The Secretary-General of the United Nations, António Guterres, has warned that climate change is an emergency situation, and spoken of the "need to create a grassroots movement that cannot be ignored."

This article considers how such a grassroots movement should function in order to be effective.

At the launch of the latest IPCC report in April 2022, United Nations Secretary-General António Guterres said (see document 136)

This article considers how such a grassroots movement should function.


António Guterres has identified three problems in the current decision making, namely dishonesty, ineffective action, and decision makers being unaccountable. So to counter these, some key principles are

A movement rather than a single organisation

António Guterres is advocating a movement rather than a single organisation. The implication is a loose network of groups and individuals collaborating with each other.

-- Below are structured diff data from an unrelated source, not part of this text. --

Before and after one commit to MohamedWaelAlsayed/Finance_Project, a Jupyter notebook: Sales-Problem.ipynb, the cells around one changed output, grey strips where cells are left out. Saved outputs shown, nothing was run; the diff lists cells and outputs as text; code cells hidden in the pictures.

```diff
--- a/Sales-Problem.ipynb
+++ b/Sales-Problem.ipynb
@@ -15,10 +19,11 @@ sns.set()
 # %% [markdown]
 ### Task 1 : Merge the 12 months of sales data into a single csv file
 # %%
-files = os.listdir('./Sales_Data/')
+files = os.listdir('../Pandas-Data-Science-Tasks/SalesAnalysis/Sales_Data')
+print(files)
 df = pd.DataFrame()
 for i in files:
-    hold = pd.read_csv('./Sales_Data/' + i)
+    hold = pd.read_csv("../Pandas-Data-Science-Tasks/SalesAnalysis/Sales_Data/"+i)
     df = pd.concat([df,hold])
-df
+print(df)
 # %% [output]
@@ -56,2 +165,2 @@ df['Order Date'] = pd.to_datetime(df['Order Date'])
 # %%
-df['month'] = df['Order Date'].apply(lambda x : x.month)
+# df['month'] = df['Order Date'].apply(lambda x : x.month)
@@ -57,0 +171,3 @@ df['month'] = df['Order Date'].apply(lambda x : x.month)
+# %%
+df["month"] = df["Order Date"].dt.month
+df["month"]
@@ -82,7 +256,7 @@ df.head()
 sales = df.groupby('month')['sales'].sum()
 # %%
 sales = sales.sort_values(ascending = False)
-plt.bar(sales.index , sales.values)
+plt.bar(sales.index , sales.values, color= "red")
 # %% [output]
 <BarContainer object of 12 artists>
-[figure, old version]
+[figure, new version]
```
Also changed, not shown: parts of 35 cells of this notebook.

It is hard to see how a movement that does not tell the truth will be able to achieve effective action. As well as deliberately not telling the truth (the "lying" that Guterres warns about), some people are inadvertently repeating fallacies. Others are watering down their statements in the hope of initiating some actions, which would then be accelerated once the full truth is communicated. This self-censoring does not seem to be successful.

Consideration should be given to signing an oath to tell the truth or adopting a recognised code of practice.

An example of an oath is that of Scientists for Global Responsibility [1], which includes
  • explain honestly, clearly and without compromise, what scientific evidence tells us about the seriousness of the climate emergency.
  • not second-guess what might seem politically or economically pragmatic when describing the scale and timeframe of action needed to deliver the 1.5°C and 2°C commitments, specified in the Paris Climate Agreement. And, speak out about what is not compatible with the commitments, or is likely to undermine them.

An example of a recognised code of practice is the UK's Principles of Public Life (see document 41, which are

Advocating effective action

The movement needs to agree what the science says about the range of actions needed. In discussing actions, it should be borne in mind that scientific methods have been developed to give correct answers to complex questions (e.g. in engineering or medicine), so the same principles are applied in agreeing climate action. These principles include

The stance of the movement should be to explain what are the right policies if based on facts and fairness, rather than campaign for any particular outcome - i.e. as explainers rather than campaigners


[1]Scientists for Global Responsibility: Science oath for the climate

First published: 31 Aug 2022
Last updated: 15 Dec 2022